I really debated about blogging about this, but I wouldn’t be me if I ignored how I felt. I consider myself somewhat of a politically and culturally aware person, but I also consider myself open-minded. Because of this, I feel like I can objectively say that The Homeless Awareness hunt is offensive.
For those who have never read the blog Skittles in The Pit, it’s a blog that considers itself a source of healing and coping for those with mental illnesses. It also seeks to restore the reputation of those dealing with them by raising awareness. One way they raise awareness is through hunts, and so far they’ve done hunts themed with PTSD, autism, suicide, and as of recent, homelessness (which isn’t a mental illness, but I suppose that’s besides the point.)
I find the hunt distasteful for a couple of reasons. For one, no money is actually raised to help the homeless, the hunt is entirely free. There are many shelters that could benefit from money raised from a hunt like this. I know in my home of San Francisco, many of the shelters and homeless programs were cut off from funding due to budget cuts. The effect is obvious for those that live here. Our most beautiful, and touristy parts are filled with transients, homeless persons, and drug users– it’s no fault of their own. As the economy collapsed, many people lost their jobs which only increased homelessness. So basically we had more homeless people, and less shelters and free rehabilitation centers. Just look at all the charities that could’ve benefited from this.
To add insult to injury, the hunt items are boxed in a cardboard box– the stereotyped home for the homeless. If Skittles in the Pit seeks to “end the stigma” of those with mental illnesses by supposedly contradicting the stereotypes, then why put your hunt item in a cardboard box? And on that note, why stereotype the homeless as mentally ill? While mental illness is often a cause of homelessness, only about 20-25% of homeless persons identify with a severe mental disorder (severe defined as being unable to perform basic household managing tasks including sustaining a job).
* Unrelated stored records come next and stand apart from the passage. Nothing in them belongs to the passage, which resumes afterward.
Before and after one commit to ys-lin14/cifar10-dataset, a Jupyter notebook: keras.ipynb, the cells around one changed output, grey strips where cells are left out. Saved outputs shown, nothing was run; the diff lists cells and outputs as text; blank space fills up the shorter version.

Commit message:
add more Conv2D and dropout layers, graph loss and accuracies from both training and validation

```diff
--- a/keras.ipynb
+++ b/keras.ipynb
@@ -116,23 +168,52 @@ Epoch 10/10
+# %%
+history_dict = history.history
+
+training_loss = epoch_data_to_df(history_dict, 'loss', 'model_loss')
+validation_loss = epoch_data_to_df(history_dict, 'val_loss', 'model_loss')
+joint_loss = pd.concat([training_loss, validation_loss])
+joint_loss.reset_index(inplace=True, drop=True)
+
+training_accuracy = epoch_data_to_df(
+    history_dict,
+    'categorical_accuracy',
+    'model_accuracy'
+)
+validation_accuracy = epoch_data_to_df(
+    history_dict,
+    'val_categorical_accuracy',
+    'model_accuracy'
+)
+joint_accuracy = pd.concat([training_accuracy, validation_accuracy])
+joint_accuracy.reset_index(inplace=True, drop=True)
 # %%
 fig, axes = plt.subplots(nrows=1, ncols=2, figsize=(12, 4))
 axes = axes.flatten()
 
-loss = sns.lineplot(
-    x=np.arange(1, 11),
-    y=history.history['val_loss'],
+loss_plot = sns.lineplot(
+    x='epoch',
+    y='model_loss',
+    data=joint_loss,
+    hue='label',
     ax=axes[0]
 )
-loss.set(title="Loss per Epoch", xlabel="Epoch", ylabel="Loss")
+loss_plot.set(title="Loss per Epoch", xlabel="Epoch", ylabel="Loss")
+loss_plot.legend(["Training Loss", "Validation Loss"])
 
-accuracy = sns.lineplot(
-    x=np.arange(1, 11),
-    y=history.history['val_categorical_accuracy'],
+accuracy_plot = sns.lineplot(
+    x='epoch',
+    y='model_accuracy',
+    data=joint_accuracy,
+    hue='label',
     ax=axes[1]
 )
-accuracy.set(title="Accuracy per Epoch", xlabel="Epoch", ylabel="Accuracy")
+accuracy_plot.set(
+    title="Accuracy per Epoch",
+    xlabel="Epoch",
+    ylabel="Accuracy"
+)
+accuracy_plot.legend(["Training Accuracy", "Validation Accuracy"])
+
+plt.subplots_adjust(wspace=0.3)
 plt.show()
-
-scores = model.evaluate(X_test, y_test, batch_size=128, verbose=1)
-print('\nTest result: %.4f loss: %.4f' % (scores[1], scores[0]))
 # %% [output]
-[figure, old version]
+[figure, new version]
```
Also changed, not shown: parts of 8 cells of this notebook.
Additionally, the creator of the hunt asked designers to create an item based around being homeless (just another way to stereotype). The products designed are unsurprisingly typical — a beanie, a stained dress, a donation box of food and hygiene basics. Remember when Urban Outfitters was sued by the Navajo Nation? Well if you don’t, basically upon discovering America, the natives were raped, forced as slaves, and killed (both by hand and by disease) by colonists. Even after the United States was established, we forced them out of their homes during a death march called The Trail of Tears. Flash forward nearly 200 years later we use them as “inspiration” and profit off them– giving them nothing. (this is all off topic I know, but hopefully you see where I’m going)
So while not giving the homeless anything, the hunt uses them to be fashionably forward. And I don’t mean to say that this just happens on SL, but offline we give nothing to the homeless. Unemployment, welfare, disability– people complain about those, but the truth is, is that it’s still not enough for someone to live off of. AND you need an address to qualify for them– so if you’re homeless, it’s out of reach. Still, we enjoy the look of distressed, overworn jeans, or fingerless gloves. Ripped sweaters, saggy beanies, anything grungy. Unkempt hair, scruffy beards. (as satirized by the movie Zoolander)
The world knows that there are homeless people — awareness doesn’t need to be raised about this. But what people need to be raised awareness on is the causes– drugs, lack of healthcare, joblessness, and yes, mental illness. People need to understand that when we can give these people a place to live, help them get back on their feet and include them in our cities’s budget we can ultimately clean up our streets.
I know this seems like one giant attack on Skittle In The Pit, but it’s not meant to be malicious. They absolutely mean well, and their blog does include resources for anyone feeling alone or lost. I do believe they have created an unintentionally offensive hunt. A hunt can be a great way to raise awareness, I just believe they need to do some reevaluating on how they do it.
EDIT: Joshuan Banx has responded, and while I still don’t entirely agree with his methods, I think it’s important everyone get to hear his clearing of the air. Read it here.